TASK INSTRUCTIONS: Set down the material exactly, keeping every line whole.

GIVEN RECORDS:
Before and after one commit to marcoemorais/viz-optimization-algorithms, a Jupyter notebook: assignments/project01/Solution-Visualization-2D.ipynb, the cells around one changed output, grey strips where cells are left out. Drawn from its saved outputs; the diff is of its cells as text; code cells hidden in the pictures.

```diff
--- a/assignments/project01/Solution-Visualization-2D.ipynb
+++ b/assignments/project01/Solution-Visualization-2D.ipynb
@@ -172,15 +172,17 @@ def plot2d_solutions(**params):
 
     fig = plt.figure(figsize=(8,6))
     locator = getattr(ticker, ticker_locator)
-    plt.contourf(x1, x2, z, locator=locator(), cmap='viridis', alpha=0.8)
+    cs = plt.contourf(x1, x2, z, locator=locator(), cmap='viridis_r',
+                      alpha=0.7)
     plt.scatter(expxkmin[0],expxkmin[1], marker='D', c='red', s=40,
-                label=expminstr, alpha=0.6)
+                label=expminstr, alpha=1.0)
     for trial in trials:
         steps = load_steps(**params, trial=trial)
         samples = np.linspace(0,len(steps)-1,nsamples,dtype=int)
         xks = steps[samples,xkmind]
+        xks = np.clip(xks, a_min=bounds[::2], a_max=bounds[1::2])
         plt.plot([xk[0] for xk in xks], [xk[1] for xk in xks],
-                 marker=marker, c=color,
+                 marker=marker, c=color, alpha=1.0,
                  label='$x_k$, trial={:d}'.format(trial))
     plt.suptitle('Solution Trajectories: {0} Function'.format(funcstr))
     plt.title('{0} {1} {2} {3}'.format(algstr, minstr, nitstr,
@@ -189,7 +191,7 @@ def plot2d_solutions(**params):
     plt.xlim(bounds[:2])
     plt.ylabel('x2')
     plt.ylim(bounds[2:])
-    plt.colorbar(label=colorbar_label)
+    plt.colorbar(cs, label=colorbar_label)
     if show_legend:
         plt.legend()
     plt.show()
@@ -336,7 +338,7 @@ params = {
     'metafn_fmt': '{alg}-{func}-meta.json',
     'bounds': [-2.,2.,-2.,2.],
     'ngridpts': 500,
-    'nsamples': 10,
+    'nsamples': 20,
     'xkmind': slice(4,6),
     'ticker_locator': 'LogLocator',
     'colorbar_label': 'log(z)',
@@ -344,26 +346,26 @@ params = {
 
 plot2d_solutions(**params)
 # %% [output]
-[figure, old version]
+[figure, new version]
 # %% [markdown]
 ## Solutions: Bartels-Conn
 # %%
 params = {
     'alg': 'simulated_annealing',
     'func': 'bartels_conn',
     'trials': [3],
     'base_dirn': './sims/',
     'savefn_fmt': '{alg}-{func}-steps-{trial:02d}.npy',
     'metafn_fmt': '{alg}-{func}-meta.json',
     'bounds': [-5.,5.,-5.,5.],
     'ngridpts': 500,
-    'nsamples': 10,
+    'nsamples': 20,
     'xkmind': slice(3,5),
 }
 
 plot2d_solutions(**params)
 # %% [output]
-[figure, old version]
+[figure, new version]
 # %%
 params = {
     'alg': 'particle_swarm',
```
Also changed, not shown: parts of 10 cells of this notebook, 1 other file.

RESULT OF THE EXERCISE:
Before and after one commit to marcoemorais/viz-optimization-algorithms, a Jupyter notebook: assignments/project01/Solution-Visualization-2D.ipynb, the cells around one changed output, grey strips where cells are left out. Drawn from its saved outputs; the diff is of its cells as text; code cells hidden in the pictures.

```diff
--- a/assignments/project01/Solution-Visualization-2D.ipynb
+++ b/assignments/project01/Solution-Visualization-2D.ipynb
@@ -172,15 +172,17 @@ def plot2d_solutions(**params):
 
     fig = plt.figure(figsize=(8,6))
     locator = getattr(ticker, ticker_locator)
-    plt.contourf(x1, x2, z, locator=locator(), cmap='viridis', alpha=0.8)
+    cs = plt.contourf(x1, x2, z, locator=locator(), cmap='viridis_r',
+                      alpha=0.7)
     plt.scatter(expxkmin[0],expxkmin[1], marker='D', c='red', s=40,
-                label=expminstr, alpha=0.6)
+                label=expminstr, alpha=1.0)
     for trial in trials:
         steps = load_steps(**params, trial=trial)
         samples = np.linspace(0,len(steps)-1,nsamples,dtype=int)
         xks = steps[samples,xkmind]
+        xks = np.clip(xks, a_min=bounds[::2], a_max=bounds[1::2])
         plt.plot([xk[0] for xk in xks], [xk[1] for xk in xks],
-                 marker=marker, c=color,
+                 marker=marker, c=color, alpha=1.0,
                  label='$x_k$, trial={:d}'.format(trial))
     plt.suptitle('Solution Trajectories: {0} Function'.format(funcstr))
     plt.title('{0} {1} {2} {3}'.format(algstr, minstr, nitstr,
@@ -189,7 +191,7 @@ def plot2d_solutions(**params):
     plt.xlim(bounds[:2])
     plt.ylabel('x2')
     plt.ylim(bounds[2:])
-    plt.colorbar(label=colorbar_label)
+    plt.colorbar(cs, label=colorbar_label)
     if show_legend:
         plt.legend()
     plt.show()
@@ -336,7 +338,7 @@ params = {
     'metafn_fmt': '{alg}-{func}-meta.json',
     'bounds': [-2.,2.,-2.,2.],
     'ngridpts': 500,
-    'nsamples': 10,
+    'nsamples': 20,
     'xkmind': slice(4,6),
     'ticker_locator': 'LogLocator',
     'colorbar_label': 'log(z)',
@@ -344,26 +346,26 @@ params = {
 
 plot2d_solutions(**params)
 # %% [output]
-[figure, old version]
+[figure, new version]
 # %% [markdown]
 ## Solutions: Bartels-Conn
 # %%
 params = {
     'alg': 'simulated_annealing',
     'func': 'bartels_conn',
     'trials': [3],
     'base_dirn': './sims/',
     'savefn_fmt': '{alg}-{func}-steps-{trial:02d}.npy',
     'metafn_fmt': '{alg}-{func}-meta.json',
     'bounds': [-5.,5.,-5.,5.],
     'ngridpts': 500,
-    'nsamples': 10,
+    'nsamples': 20,
     'xkmind': slice(3,5),
 }
 
 plot2d_solutions(**params)
 # %% [output]
-[figure, old version]
+[figure, new version]
 # %%
 params = {
     'alg': 'particle_swarm',
```
Also changed, not shown: parts of 10 cells of this notebook, 1 other file.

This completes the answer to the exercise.